  • 6 eggs
  • 280 grams (10 ounces) caster (superfine) sugar
  • 1 liter (34 fluid ounces/4 cups) milk
  • Zest of 2 lemons
  • 2 tablespoons maraschino liqueur
  • 1 teaspoon natural vanilla extract
  • Whipped cream, to serve (optional)

How to make this recipe

  1. In a freestanding electric mixer, beat the eggs and 180 grams (6 1/2 ounces) of the sugar until creamy and pale. Add the milk, lemon zest, maraschino and vanilla, and mix well.

  2. In a saucepan, caramelise the remaining sugar and pour the caramel into the bottom of the moulds so it’s about 3 millimeters (1/8 inch) thick. Let the caramel cool.

  3. Preheat the oven to 150ºC (300ºF).

  4. Pour the milk and egg mixture into the moulds. Cook the rožata in a bain-marie – a large roasting tin filled with enough hot water to come halfway up the sides of the moulds – for about 40 minutes or until set. Be careful not to overcook the rožata – occasionally shake a mould to check if the mixture has set. It should be wobbly but still compact. Also, the mixture should not rise, it should only set.

  5. Remove the rožata from the oven and transfer to the refrigerator for a few hours. Remove from the refrigerator and gently cut around the edges of the tin with a knife. Turn the rožata out onto a plate, and let the caramel liquid from the bottom of the mould fill the plate around the dessert. Serve the rožata chilled, topped with whipped cream, if using.

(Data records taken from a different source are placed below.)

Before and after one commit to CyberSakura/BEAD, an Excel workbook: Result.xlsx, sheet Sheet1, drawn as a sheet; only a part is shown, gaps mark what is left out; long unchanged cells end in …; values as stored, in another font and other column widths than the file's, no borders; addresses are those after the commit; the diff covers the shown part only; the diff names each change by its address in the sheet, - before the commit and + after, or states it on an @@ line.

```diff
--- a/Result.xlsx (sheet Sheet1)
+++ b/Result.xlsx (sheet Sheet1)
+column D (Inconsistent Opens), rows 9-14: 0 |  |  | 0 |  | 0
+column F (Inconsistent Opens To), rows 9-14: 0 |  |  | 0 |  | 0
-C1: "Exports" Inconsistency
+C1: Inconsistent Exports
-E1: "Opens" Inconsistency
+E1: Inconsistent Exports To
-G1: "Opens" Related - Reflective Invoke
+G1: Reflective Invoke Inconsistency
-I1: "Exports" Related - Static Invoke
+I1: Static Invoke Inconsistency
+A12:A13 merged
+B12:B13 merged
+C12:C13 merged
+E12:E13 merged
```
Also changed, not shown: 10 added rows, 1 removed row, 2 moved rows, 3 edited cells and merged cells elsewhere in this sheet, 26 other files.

Contributed By Photo Chris Middleton and Ino Kuvačić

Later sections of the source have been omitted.